EXERCISE
Your task is to find every line in the records that holds the string "grid" and copy it.

DATA RECORDS

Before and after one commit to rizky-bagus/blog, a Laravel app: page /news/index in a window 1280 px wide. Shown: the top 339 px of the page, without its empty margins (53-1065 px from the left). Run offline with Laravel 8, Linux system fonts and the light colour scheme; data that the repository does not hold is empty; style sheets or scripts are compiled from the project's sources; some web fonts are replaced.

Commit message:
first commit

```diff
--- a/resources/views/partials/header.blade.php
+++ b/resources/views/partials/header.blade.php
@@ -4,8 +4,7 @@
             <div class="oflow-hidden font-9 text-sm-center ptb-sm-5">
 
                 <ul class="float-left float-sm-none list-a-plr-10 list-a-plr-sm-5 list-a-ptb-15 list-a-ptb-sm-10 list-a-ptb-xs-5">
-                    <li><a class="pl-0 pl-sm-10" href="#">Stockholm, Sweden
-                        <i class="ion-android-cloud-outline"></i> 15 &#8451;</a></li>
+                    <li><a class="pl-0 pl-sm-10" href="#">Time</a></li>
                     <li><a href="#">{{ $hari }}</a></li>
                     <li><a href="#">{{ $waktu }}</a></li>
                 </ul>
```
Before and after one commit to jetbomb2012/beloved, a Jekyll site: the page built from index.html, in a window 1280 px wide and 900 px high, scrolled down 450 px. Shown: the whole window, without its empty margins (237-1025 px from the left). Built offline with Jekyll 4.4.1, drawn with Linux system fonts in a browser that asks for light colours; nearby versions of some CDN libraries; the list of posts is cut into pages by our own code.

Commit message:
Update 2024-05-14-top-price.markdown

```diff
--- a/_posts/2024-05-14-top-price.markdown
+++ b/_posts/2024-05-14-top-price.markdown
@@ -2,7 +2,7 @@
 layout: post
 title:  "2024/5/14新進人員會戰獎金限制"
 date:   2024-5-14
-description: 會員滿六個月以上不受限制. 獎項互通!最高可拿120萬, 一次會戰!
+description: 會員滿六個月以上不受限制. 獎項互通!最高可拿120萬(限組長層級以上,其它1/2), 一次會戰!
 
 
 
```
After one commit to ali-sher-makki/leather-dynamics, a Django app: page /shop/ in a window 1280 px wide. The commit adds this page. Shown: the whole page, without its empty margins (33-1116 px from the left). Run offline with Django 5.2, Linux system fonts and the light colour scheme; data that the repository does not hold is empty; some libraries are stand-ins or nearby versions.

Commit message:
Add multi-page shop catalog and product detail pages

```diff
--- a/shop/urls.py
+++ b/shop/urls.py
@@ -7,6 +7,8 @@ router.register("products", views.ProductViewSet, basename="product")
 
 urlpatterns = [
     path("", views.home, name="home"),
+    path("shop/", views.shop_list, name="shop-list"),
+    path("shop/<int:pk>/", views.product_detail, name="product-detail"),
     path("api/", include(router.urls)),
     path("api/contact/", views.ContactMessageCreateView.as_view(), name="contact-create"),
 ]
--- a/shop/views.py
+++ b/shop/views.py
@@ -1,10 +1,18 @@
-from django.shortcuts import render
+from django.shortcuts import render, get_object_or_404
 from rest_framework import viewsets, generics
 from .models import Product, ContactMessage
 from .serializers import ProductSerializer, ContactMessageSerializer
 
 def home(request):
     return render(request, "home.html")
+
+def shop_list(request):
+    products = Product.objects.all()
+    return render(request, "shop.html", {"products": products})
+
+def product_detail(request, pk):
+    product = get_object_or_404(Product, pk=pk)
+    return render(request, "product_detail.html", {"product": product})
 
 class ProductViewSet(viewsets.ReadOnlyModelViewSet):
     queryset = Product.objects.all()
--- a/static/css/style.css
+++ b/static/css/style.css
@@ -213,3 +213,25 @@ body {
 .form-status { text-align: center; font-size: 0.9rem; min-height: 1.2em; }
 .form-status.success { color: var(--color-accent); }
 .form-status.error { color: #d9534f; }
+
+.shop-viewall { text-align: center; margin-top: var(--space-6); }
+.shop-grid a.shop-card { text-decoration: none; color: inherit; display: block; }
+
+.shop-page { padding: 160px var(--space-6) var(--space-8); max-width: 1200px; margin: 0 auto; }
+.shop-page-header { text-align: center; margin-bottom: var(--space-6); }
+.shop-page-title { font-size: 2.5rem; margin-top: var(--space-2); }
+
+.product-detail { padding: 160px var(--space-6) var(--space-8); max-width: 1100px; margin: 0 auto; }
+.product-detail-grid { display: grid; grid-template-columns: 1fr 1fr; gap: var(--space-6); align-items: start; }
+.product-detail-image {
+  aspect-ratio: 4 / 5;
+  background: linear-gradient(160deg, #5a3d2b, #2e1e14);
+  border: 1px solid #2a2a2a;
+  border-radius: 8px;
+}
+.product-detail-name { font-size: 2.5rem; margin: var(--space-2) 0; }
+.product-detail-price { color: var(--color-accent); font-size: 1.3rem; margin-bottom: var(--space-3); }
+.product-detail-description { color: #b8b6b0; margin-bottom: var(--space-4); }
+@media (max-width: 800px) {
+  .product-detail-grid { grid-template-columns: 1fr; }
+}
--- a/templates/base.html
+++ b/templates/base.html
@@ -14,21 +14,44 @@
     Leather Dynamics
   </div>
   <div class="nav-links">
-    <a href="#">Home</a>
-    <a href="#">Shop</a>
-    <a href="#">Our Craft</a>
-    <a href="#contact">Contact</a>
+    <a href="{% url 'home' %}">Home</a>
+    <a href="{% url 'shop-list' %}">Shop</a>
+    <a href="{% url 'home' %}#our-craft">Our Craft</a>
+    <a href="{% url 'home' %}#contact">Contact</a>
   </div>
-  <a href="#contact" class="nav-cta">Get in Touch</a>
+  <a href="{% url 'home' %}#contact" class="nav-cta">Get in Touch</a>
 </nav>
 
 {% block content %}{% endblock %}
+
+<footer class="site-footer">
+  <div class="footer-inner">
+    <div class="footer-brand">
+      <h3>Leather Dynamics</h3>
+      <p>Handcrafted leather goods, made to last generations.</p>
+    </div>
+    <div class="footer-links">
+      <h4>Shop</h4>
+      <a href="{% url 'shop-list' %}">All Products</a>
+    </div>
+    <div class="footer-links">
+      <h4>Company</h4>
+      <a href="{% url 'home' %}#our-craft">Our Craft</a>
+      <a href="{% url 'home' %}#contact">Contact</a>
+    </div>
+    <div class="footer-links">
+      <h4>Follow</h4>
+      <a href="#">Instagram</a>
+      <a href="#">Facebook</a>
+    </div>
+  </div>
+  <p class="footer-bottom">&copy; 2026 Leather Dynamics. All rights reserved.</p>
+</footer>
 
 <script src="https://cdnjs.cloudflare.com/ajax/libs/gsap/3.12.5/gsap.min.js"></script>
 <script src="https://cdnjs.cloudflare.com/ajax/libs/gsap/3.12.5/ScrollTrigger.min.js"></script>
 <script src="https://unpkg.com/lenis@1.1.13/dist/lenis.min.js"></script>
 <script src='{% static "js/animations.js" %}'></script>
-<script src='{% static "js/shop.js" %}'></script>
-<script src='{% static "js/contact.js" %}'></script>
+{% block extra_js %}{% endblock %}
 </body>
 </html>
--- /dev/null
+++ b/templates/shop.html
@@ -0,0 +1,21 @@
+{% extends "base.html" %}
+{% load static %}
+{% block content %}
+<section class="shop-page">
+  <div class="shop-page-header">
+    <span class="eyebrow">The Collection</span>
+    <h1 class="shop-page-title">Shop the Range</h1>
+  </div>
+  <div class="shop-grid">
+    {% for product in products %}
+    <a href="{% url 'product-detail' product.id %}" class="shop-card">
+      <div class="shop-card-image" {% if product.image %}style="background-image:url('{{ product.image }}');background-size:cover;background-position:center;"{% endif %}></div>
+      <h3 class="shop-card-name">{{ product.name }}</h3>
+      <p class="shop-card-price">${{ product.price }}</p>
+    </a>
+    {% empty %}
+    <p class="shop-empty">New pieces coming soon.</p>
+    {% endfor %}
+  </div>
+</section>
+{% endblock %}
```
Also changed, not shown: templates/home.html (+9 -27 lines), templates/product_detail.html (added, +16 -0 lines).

ANSWER TO THIS EXERCISE
+.shop-grid a.shop-card { text-decoration: none; color: inherit; display: block; }
+.product-detail-grid { display: grid; grid-template-columns: 1fr 1fr; gap: var(--space-6); align-items: start; }
+  .product-detail-grid { grid-template-columns: 1fr; }
+  <div class="shop-grid">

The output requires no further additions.